Erie, PA, October 14, 2012 --(PR.com
)-- The Institute of Museum and Library Services (IMLS) has awarded more than $2.5 million to museums and libraries developing innovative programs to prepare young children for school and to ensure they don't lose ground over the summer. These projects, part of an IMLS initiative to support the goals of the Campaign for Grade-Level Reading, were among those receiving National Leadership Grants (NLG) announced by IMLS last week.
In December 2011, IMLS announced that it would provide up to $2 million over two years to museums and libraries for projects that further the work of the campaign, which aims to increase the number of low-income children reading on grade level by the end of third grade. Museums and libraries throughout the U.S. answered the call with so many strong proposals that IMLS awarded more than $2.5 million this year and plans to repeat the call again next year.
Despite major public and private investments, more than 80 percent of children in poverty are not reading at grade level by the third grade.

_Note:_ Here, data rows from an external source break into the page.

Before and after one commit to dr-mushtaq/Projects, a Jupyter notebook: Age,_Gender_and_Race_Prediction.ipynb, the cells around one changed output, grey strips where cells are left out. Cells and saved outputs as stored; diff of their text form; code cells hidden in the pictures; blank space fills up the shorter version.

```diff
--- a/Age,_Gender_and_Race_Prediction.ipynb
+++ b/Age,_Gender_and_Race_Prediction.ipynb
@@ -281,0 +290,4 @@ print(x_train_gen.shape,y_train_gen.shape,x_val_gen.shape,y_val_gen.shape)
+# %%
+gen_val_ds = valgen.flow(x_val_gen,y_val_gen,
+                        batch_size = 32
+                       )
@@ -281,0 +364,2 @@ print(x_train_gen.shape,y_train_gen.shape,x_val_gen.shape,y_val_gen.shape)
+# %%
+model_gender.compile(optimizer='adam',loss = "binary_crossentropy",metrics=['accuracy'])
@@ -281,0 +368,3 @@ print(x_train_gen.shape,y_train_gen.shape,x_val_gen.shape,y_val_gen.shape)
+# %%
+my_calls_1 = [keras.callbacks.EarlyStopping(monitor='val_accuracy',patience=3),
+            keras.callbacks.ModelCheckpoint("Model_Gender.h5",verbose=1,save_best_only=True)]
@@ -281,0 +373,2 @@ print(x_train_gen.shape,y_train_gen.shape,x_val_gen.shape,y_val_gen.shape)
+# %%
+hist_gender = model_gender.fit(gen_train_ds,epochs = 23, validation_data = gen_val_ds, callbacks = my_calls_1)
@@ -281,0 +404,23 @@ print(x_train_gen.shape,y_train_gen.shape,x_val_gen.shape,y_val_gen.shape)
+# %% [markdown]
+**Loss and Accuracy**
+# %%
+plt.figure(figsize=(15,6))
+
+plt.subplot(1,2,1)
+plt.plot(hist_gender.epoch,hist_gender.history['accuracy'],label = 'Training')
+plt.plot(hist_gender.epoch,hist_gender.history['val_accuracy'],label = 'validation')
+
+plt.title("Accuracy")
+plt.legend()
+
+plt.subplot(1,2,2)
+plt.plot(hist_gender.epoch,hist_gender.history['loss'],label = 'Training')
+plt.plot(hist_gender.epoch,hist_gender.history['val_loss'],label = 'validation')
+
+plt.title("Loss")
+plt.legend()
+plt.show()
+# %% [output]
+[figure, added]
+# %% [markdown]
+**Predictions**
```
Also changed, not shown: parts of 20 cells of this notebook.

This sets children up for failure in the later grades, fueling achievement gaps and dropout rates. Aligning IMLS grants with the goals of the Campaign for Grade-Level Reading makes it possible for libraries and museum to stand together with the 124 cities, counties, and towns that have developed plans to improve early literacy and young children's chances for educational, economic, and social success. IMLS plans to broadly disseminate the results of these grants to continue to improve library and museum service nationwide.

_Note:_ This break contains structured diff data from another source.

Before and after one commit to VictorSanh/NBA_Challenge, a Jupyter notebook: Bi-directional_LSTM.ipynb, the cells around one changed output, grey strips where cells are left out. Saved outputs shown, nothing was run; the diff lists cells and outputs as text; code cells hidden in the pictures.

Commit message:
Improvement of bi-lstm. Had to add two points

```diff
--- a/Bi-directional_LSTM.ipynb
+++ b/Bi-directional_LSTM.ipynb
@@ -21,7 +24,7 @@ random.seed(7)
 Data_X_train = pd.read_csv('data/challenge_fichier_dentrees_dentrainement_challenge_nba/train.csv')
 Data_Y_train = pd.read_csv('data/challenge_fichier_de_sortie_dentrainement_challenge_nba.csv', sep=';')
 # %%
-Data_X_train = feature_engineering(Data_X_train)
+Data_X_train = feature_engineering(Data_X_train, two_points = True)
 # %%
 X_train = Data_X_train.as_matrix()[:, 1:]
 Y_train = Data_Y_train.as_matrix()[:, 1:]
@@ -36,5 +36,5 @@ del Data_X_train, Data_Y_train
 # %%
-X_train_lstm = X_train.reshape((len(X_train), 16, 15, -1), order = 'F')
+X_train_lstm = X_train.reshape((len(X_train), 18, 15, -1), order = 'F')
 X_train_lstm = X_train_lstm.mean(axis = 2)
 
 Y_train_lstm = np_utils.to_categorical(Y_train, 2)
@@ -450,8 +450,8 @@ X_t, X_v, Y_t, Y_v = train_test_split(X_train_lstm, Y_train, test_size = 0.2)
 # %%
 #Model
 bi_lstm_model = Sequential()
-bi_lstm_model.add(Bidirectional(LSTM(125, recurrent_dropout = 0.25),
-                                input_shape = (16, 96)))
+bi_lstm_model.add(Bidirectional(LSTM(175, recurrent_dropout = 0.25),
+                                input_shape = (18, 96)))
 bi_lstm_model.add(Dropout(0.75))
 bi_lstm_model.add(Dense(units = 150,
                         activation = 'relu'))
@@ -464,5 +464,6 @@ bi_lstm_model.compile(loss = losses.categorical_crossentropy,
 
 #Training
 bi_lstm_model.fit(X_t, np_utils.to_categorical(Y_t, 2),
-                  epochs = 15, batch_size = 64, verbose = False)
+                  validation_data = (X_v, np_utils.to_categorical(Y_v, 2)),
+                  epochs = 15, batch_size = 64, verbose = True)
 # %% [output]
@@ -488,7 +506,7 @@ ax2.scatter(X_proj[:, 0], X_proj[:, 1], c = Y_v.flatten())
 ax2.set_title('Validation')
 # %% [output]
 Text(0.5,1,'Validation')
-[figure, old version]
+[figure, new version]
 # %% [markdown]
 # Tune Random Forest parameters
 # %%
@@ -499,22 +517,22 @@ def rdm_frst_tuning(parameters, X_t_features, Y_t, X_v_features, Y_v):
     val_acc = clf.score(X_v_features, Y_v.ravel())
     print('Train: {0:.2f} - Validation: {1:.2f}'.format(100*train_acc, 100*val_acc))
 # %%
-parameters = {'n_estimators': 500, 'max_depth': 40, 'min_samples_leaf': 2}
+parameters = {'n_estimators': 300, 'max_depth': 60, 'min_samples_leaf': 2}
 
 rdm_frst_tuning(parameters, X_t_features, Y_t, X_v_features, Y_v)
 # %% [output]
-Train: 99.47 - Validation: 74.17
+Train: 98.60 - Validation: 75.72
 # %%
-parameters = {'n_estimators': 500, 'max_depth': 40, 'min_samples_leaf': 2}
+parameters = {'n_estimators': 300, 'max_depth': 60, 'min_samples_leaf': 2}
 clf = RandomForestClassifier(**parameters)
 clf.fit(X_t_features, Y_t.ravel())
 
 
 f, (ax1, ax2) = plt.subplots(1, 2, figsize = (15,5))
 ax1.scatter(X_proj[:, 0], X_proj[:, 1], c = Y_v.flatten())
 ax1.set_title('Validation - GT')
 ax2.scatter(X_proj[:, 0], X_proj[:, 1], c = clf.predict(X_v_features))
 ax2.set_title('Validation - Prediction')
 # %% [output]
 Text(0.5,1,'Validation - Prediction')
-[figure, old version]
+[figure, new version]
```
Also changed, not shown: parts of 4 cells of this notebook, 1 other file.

"I am delighted at the response to this effort," said IMLS Director Susan H. Hildreth. "The projects we are supporting are as diverse as the communities we will be reaching. They involve a wide range of partners such as schools, Head Start, the United Way, and Boys and Girls Clubs. These initiatives demonstrate the power of libraries and museums as community anchors that can help us reach children early and be a consistent presence throughout the school year and beyond."
A total of $2,557,772 has been awarded to museums and libraries in 19 communities across the United States, including eight that are working with the campaign. Many of the awards involve partnerships at the local, state, and national levels. Dozens of museums, libraries, and community organizations will be engaged in coordinated efforts to act on the latest research and provide opportunities that really make a difference for young children and their parents and caregivers.
"We need to reach these children before they enter kindergarten, and we need to keep them learning through the summer," said Ralph Smith, managing director of the Campaign for Grade-Level Reading and a senior vice president at the Annie E. Casey Foundation. "Museums and libraries are key partners for our communities."
The Campaign for Grade-Level Reading, launched in early 2011, is a collaboration among foundations, national nonprofits, states, and communities across the nation to ensure that more children in low-income families succeed in school and graduate prepared for college, a career, and active citizenship.
Erie Art Museum – Erie, PA, Amount: $245,348
The Erie Art Museum has partnered with the three largest early childhood providers in Erie County and four social service agencies serving recently resettled refugees to provide children, aged 0-5, with programs to promote school readiness through music and song. The project will train staff at the partner childcare providers and reach parents through an outreach campaign. At the same time, the museum will train refugee women for positions in American daycare where they can promote school readiness through music and song from their diverse cultures.
About the Institute of Museum and Library Services
The Institute of Museum and Library Services is the primary source of federal support for the nation’s 123,000 libraries and 17,500 museums. Our grants, policy development, and research helps communities and individuals thrive by providing broad public access to knowledge, cultural heritage, and lifelong learning. To learn more about IMLS, please visit www.imls.gov.